During Tuesday’s debate, President Donald Trump was asked to defend his record with African-Americans during his time in the White House.
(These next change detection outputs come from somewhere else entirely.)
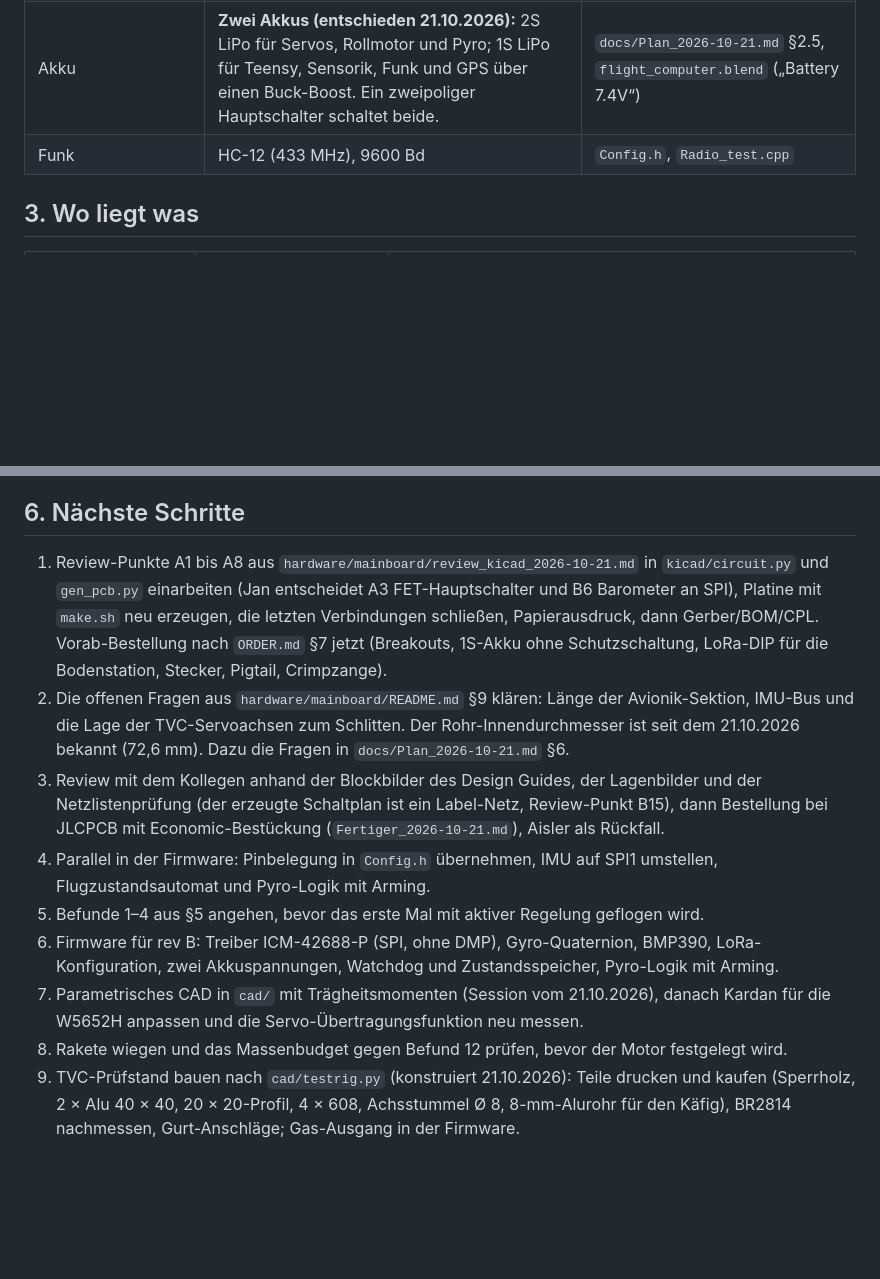
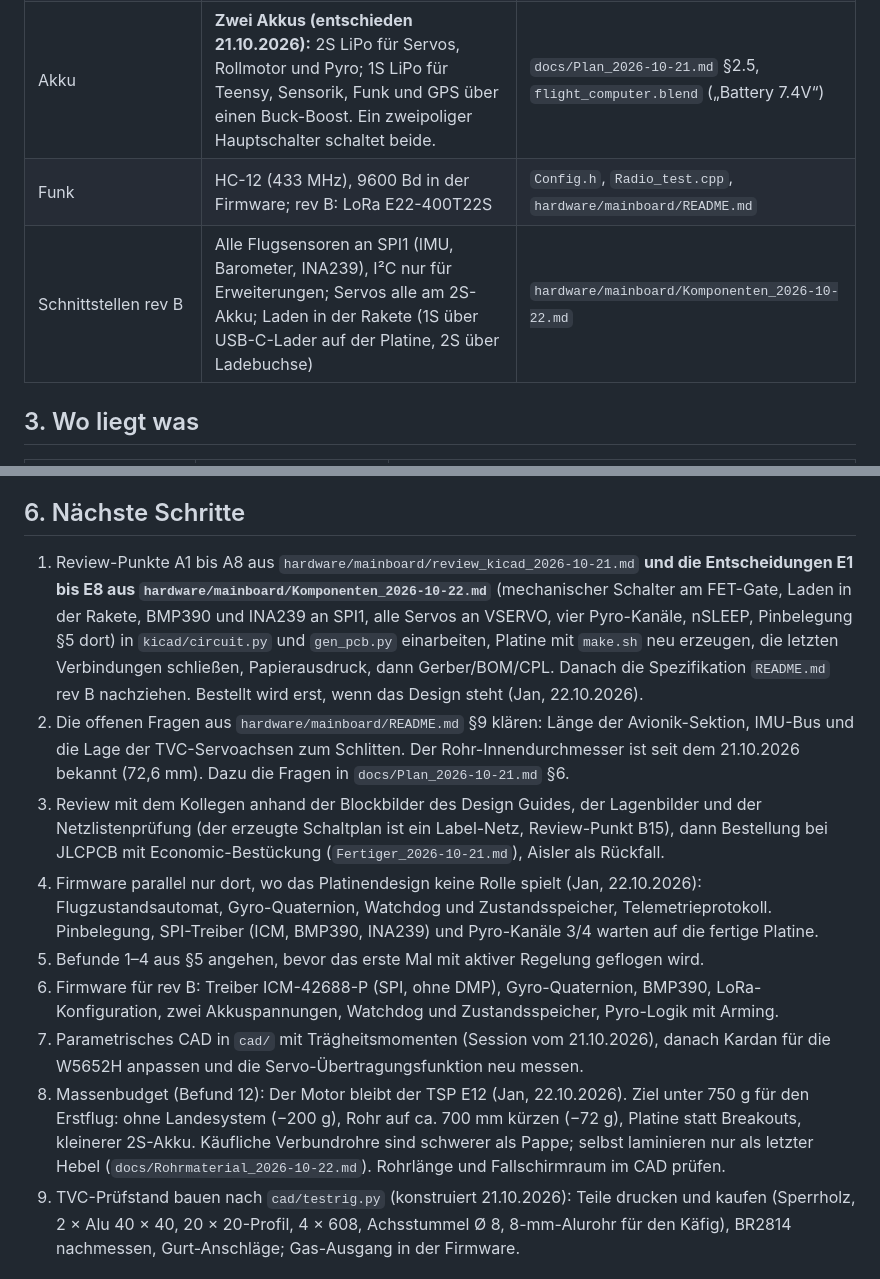
Before and after one commit to Jan-Philipp-Munsch/kartonaut, a Markdown page: PROJECT.md, 2 parts joined by grey strips. GitHub-like rendering; blank space fills up the shorter version.

Commit message:
Fragerunde 22.10.: Entscheidungen E1-E8, Bauteile nach Schiene und Schnittstelle, Rohrmaterial-Recherche
Co-Authored-By: Claude Fable 5.1 <noreply@anthropic.com>

```diff
--- a/PROJECT.md
+++ b/PROJECT.md
@@ -28,7 +28,8 @@ programmierter Flugcomputer (Teensy 4.1) mit Funk-Telemetrie zur Bodenstation.
 | Trägheitsmomente | Ixx = Iyy = 0,110 kg·m², Izz = 0,0011 kg·m² (Start). Die Simulation hatte 0,1 auf allen Achsen, das Roll-Moment ist also hundertmal kleiner. | `cad/mass_properties.json` |
 | Flugcomputer | Ring-Stack Ø 69 mm, 8 M2-Stangen, **im Kuppler (innen 70,2 mm)**, als Modul herausziehbar. Mainboard rev B als Längs-Schlitten 54 × 120 mm | `flight_computer.blend`, `hardware/mainboard/` |
 | Akku | **Zwei Akkus (entschieden 21.10.2026):** 2S LiPo für Servos, Rollmotor und Pyro; 1S LiPo für Teensy, Sensorik, Funk und GPS über einen Buck-Boost. Ein zweipoliger Hauptschalter schaltet beide. | `docs/Plan_2026-10-21.md` §2.5, `flight_computer.blend` („Battery 7.4V“) |
-| Funk | HC-12 (433 MHz), 9600 Bd | `Config.h`, `Radio_test.cpp` |
+| Funk | HC-12 (433 MHz), 9600 Bd in der Firmware; rev B: LoRa E22-400T22S | `Config.h`, `Radio_test.cpp`, `hardware/mainboard/README.md` |
+| Schnittstellen rev B | Alle Flugsensoren an SPI1 (IMU, Barometer, INA239), I²C nur für Erweiterungen; Servos alle am 2S-Akku; Laden in der Rakete (1S über USB-C-Lader auf der Platine, 2S über Ladebuchse) | `hardware/mainboard/Komponenten_2026-10-22.md` |
 
 ## 3. Wo liegt was
 
@@ -94,14 +95,14 @@ Das ist beim Einlesen aufgefallen. Was die Aufräumrunde vom 20.10.2026 davon er
 
 ## 6. Nächste Schritte
 
-1. Review-Punkte A1 bis A8 aus `hardware/mainboard/review_kicad_2026-10-21.md` in `kicad/circuit.py` und `gen_pcb.py` einarbeiten (Jan entscheidet A3 FET-Hauptschalter und B6 Barometer an SPI), Platine mit `make.sh` neu erzeugen, die letzten Verbindungen schließen, Papierausdruck, dann Gerber/BOM/CPL. Vorab-Bestellung nach `ORDER.md` §7 jetzt (Breakouts, 1S-Akku ohne Schutzschaltung, LoRa-DIP für die Bodenstation, Stecker, Pigtail, Crimpzange).
+1. Review-Punkte A1 bis A8 aus `hardware/mainboard/review_kicad_2026-10-21.md` **und die Entscheidungen E1 bis E8 aus `hardware/mainboard/Komponenten_2026-10-22.md`** (mechanischer Schalter am FET-Gate, Laden in der Rakete, BMP390 und INA239 an SPI1, alle Servos an VSERVO, vier Pyro-Kanäle, nSLEEP, Pinbelegung §5 dort) in `kicad/circuit.py` und `gen_pcb.py` einarbeiten, Platine mit `make.sh` neu erzeugen, die letzten Verbindungen schließen, Papierausdruck, dann Gerber/BOM/CPL. Danach die Spezifikation `README.md` rev B nachziehen. Bestellt wird erst, wenn das Design steht (Jan, 22.10.2026).
 2. Die offenen Fragen aus `hardware/mainboard/README.md` §9 klären: Länge der Avionik-Sektion, IMU-Bus und die Lage der TVC-Servoachsen zum Schlitten. Der Rohr-Innendurchmesser ist seit dem 21.10.2026 bekannt (72,6 mm). Dazu die Fragen in `docs/Plan_2026-10-21.md` §6.
 3. Review mit dem Kollegen anhand der Blockbilder des Design Guides, der Lagenbilder und der Netzlistenprüfung (der erzeugte Schaltplan ist ein Label-Netz, Review-Punkt B15), dann Bestellung bei JLCPCB mit Economic-Bestückung (`Fertiger_2026-10-21.md`), Aisler als Rückfall.
-4. Parallel in der Firmware: Pinbelegung in `Config.h` übernehmen, IMU auf SPI1 umstellen, Flugzustandsautomat und Pyro-Logik mit Arming.
+4. Firmware parallel nur dort, wo das Platinendesign keine Rolle spielt (Jan, 22.10.2026): Flugzustandsautomat, Gyro-Quaternion, Watchdog und Zustandsspeicher, Telemetrieprotokoll. Pinbelegung, SPI-Treiber (ICM, BMP390, INA239) und Pyro-Kanäle 3/4 warten auf die fertige Platine.
 5. Befunde 1–4 aus §5 angehen, bevor das erste Mal mit aktiver Regelung geflogen wird.
 6. Firmware für rev B: Treiber ICM-42688-P (SPI, ohne DMP), Gyro-Quaternion, BMP390, LoRa-Konfiguration, zwei Akkuspannungen, Watchdog und Zustandsspeicher, Pyro-Logik mit Arming.
 7. Parametrisches CAD in `cad/` mit Trägheitsmomenten (Session vom 21.10.2026), danach Kardan für die W5652H anpassen und die Servo-Übertragungsfunktion neu messen.
-8. Rakete wiegen und das Massenbudget gegen Befund 12 prüfen, bevor der Motor festgelegt wird.
+8. Massenbudget (Befund 12): Der Motor bleibt der TSP E12 (Jan, 22.10.2026). Ziel unter 750 g für den Erstflug: ohne Landesystem (−200 g), Rohr auf ca. 700 mm kürzen (−72 g), Platine statt Breakouts, kleinerer 2S-Akku. Käufliche Verbundrohre sind schwerer als Pappe; selbst laminieren nur als letzter Hebel (`docs/Rohrmaterial_2026-10-22.md`). Rohrlänge und Fallschirmraum im CAD prüfen.
 9. TVC-Prüfstand bauen nach `cad/testrig.py` (konstruiert 21.10.2026): Teile drucken und kaufen (Sperrholz, 2 × Alu 40 × 40, 20 × 20-Profil, 4 × 608, Achsstummel Ø 8, 8-mm-Alurohr für den Käfig), BR2814 nachmessen, Gurt-Anschläge; Gas-Ausgang in der Firmware.
 
 ## 7. Änderungsprotokoll
```
Also changed, not shown: other parts of PROJECT.md (+2 -1 lines), docs/Rohrmaterial_2026-10-22.md (added, +65 -0 lines), hardware/mainboard/Komponenten_2026-10-22.md (added, +215 -0 lines).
His go-to phrase has become a staple of his re-election campaign: a record low in Black unemployment during his administration.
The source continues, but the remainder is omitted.